- Object Number
- Arrow-Shaped Openwork Ornament
- Work Type
- 2nd-6th century CE
Creation Place: Ancient & Byzantine World, Asia, Antioch (Syria)
Find Spot: Middle East, Turkey
- Persistent Link
- Physical Descriptions
- Mixed copper alloy
- Cast and hammered
- 9.4 x 1.9 x 0.4 cm (3 11/16 x 3/4 x 3/16 in.)
- Technical Details
Technical Observations: Some of the patina is brown, but the majority is metallic. Some corrosion pitting is present, but there are no corrosion products remaining. They were stripped away using an electrolytic or electrochemical technique. The small end may be missing an additional section. The implement was made by casting. The reverse side is flat. The holes in the oval midsection may have been for mechanical attachment, such as with rivets. Although no tool marks are visible because the surface was stripped, the flat sections were probably hammered from the square shaft. The grooved decoration of the shaft could have been made by either hammering or abrasive filing. The holes are perfectly round and were drilled. The heart-shape was probably cut using a saw.
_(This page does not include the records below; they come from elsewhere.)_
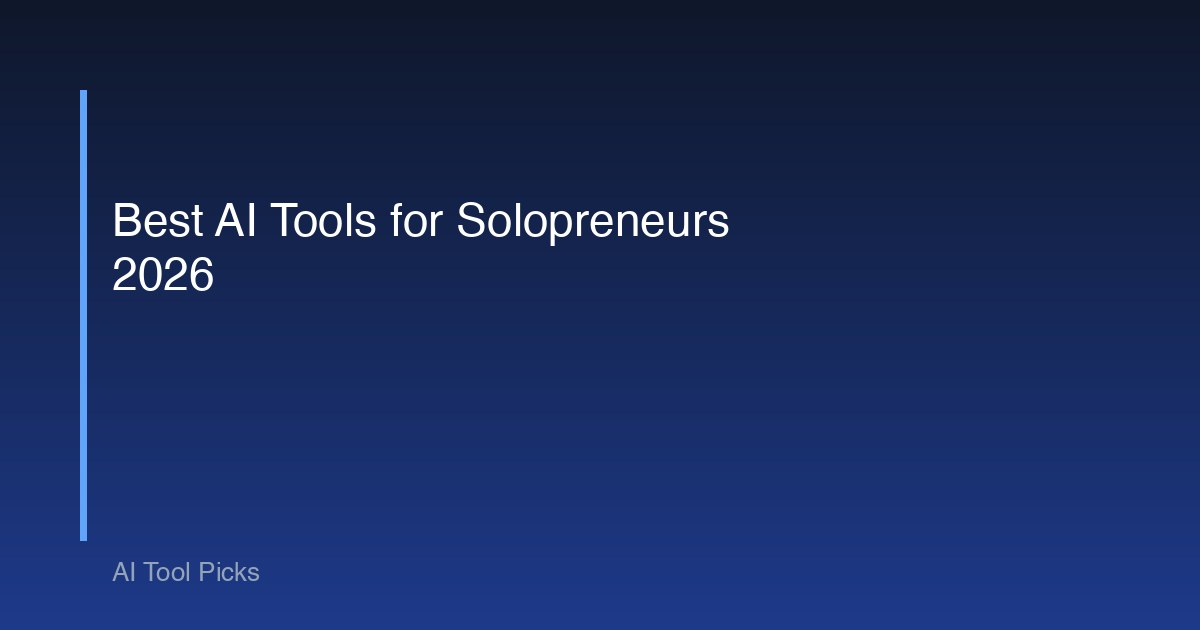
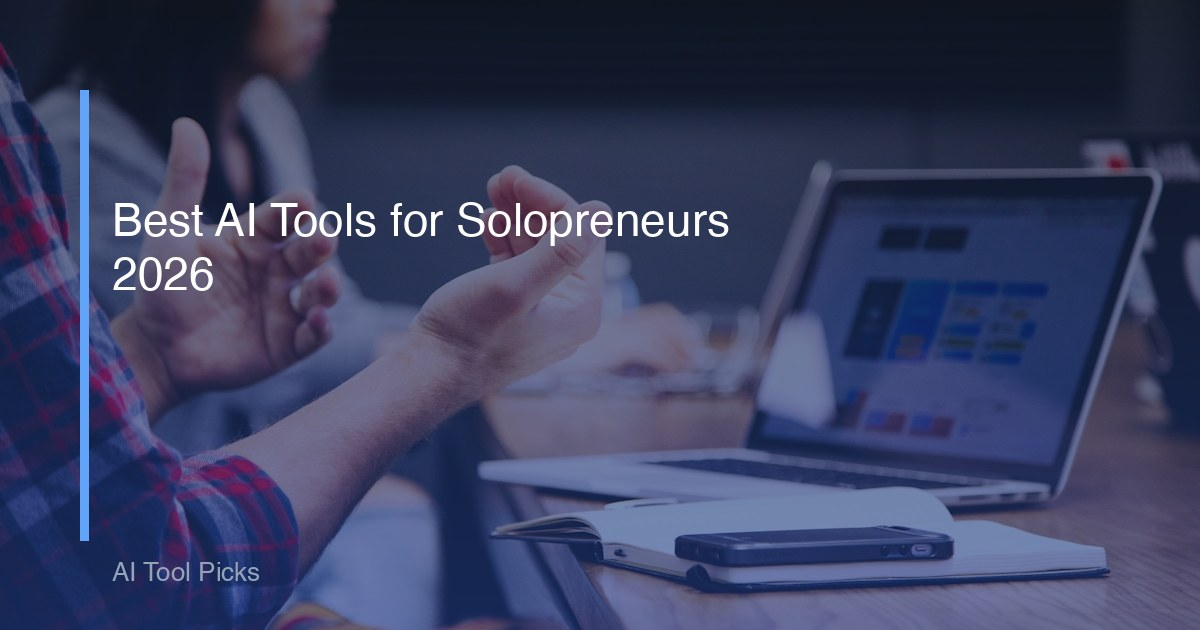
aitool: replace pure-gradient og images with real CC0 scene + brand overlay (case: 13.1 non-pure-gradient) for 2 posts; add IMAGES-MANIFEST

diff --git a/_tmp_ogsrc/gen_og_compliant.py b/_tmp_ogsrc/gen_og_compliant.py
@@ -1,0 +1,62 @@
+import PIL.Image as Image, PIL.ImageDraw as ImageDraw, PIL.ImageFont as ImageFont
+import textwrap, os
+
+W, H = 1200, 630
+OUT = "/Users/dawei/CodeBuddy/aitool-picks/images"
+
+def font(sz):
+    for p in ["/System/Library/Fonts/Helvetica.ttc",
+              "/System/Library/Fonts/Supplemental/DejaVuSans-Bold.ttf",
+              "/Library/Fonts/Arial.ttf"]:
+        if os.path.exists(p):
+            try:
+                return ImageFont.truetype(p, sz)
+            except Exception:
+                pass
+    return ImageFont.load_default()
+
+def gen(src_jpg, title, out_name):
+    photo = Image.open(src_jpg).convert("RGB")
+    photo = photo.resize((W, H), Image.LANCZOS)
+    base = photo.copy().convert("RGBA")
+
+    # 半透明深色渐变遮罩（让文字可读，同时保留真实场景图）
+    overlay = Image.new("RGBA", (W, H), (0, 0, 0, 0))
+    od = ImageDraw.Draw(overlay)
+    top = (15, 23, 42)      # 深蓝
+    bot = (30, 58, 138)     # 中蓝
+    for y in range(H):
+        t = y / H
+        r = int(top[0] + (bot[0] - top[0]) * t)
+        g = int(top[1] + (bot[1] - top[1]) * t)
+        b = int(top[2] + (bot[2] - top[2]) * t)
+        od.line([(0, y), (W, y)], fill=(r, g, b, 150))  # alpha 150 ≈ 59%
+
+    img = Image.alpha_composite(base, overlay).convert("RGB")
+    d = ImageDraw.Draw(img)
+
+    # 左侧品牌强调竖条
+    d.rectangle([80, 90, 88, 540], fill=(96, 165, 250))
+
+    # 标题（白色粗体，自动换行）
+    f = font(46)
+    lines = textwrap.wrap(title, 30)[:5]
+    y = 200
+    for ln in lines:
+        d.text((112, y), ln, font=f, fill=(255, 255, 255))
+        y += 54
+
+    # 品牌标
+    d.text((112, 560), "AI Tool Picks", font=font(26), fill=(148, 163, 184))
+
+    out = os.path.join(OUT, out_name)
+    img.save(out, "JPEG", quality=88)
+    print("WROTE", out, os.path.getsize(out), "bytes")
+
+gen("/Users/dawei/CodeBuddy/aitool-picks/_tmp_ogsrc/aff.jpg",
+    "Best AI Tools for Affiliate Marketers 2026",
+    "og-best-ai-tools-for-affiliate-marketers-2026.jpg")
+gen("/Users/dawei/CodeBuddy/aitool-picks/_tmp_ogsrc/solo.jpg",
+    "Best AI Tools for Solopreneurs 2026",
+    "og-best-ai-tools-for-solopreneurs-2026.jpg")
+print("OG-COMPLIANT-DONE")

diff --git a/images/IMAGES-MANIFEST.md b/images/IMAGES-MANIFEST.md
@@ -1,0 +1,11 @@
+# aitool-picks 图片授权留痕（IMAGES-MANIFEST）
+
+> 规则来源：评测文上线前检查表 §一（13.1）。每张图必须记录：文件名 / 来源 URL / 授权类型。缺即重做。
+> 最后更新：2026-07-30 00:20
+
+| 文件名 | 用途 | 来源 URL | 授权类型 |
+|---|---|---|---|
+| og-best-ai-tools-for-affiliate-marketers-2026.jpg | 联盟营销者评测文 og/hero/封面 | https://images.unsplash.com/photo-1460925895917-afdab827c52f (Unsplash, analytics dashboard 场景) | Unsplash License（免费商用，站点规则 §13.1 允许） |
+| og-best-ai-tools-for-solopreneurs-2026.jpg | 独立创业者评测文 og/hero/封面 | https://images.unsplash.com/photo-1517245386807-bb43f82c33c4 (Unsplash, 独处笔记本工作场景) | Unsplash License（免费商用，站点规则 §13.1 允许） |
+
+> 说明：两张 og 图均为「真实场景图（Unsplash CC0 级免费商用）+ 品牌模板叠加（半透明渐变遮罩 + 标题 + AI Tool Picks 标）」，非纯渐变，符合 13.1「og 社交图…非纯渐变、含真实场景图」要求。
Carol Snow and Henry Lie (submitted 2002, updated 2010)
- Excavated from Antioch (no. c855-U801) (Turkey, Hatay) by the Syrian Department of Antiquities (later the Hatay government) and the Committee for the Excavation of Antioch and Its Vicinity, (1935-1939), dispersed; to Fogg Art Museum, 1940.
- Acquisition and Rights
- Credit Line
- Harvard Art Museums/Arthur M. Sackler Museum, Gift of the Committee for the Excavation of Antioch and its Vicinity
- Accession Year
- Object Number
- Asian and Mediterranean Art
Published Catalogue Text: Ancient Mediterranean and Near Eastern Bronzes at the Harvard Art Museums
This ornament is topped by an elongated leaf-shape with a heart-shaped perforation. The shaft of the ornament is decorated by a series of beads separated by double collars. Near the midpoint of the shaft, which is up to 3 cm thick, is an oval disc that has six perforations, three on each side, for attachment. This object would have lain flat against the object to which it was attached (1).
1. For similar attachments, see Z. Mráv, “Auf Reisewagen applizierte ‘Benefiziarierabzeichen’ aus zwei nordostpannonischen Wagengräbern: Die eraviskische Stammeselite im Dienste Roms,” Archaeologiai Értesíto 136 (2011): 21-61, esp. fig. 9.
- Exhibition History
Antioch-on-the-Orontes: Excavating an Early Byzantine City, Dumbarton Oaks Research Library & Collection, Washington, 04/07/2010 - 10/10/2010
- Subjects and Contexts
This record has been reviewed by the curatorial staff but may be incomplete. Our records are frequently revised and enhanced. For more information please contact the Division of Asian and Mediterranean Art at firstname.lastname@example.org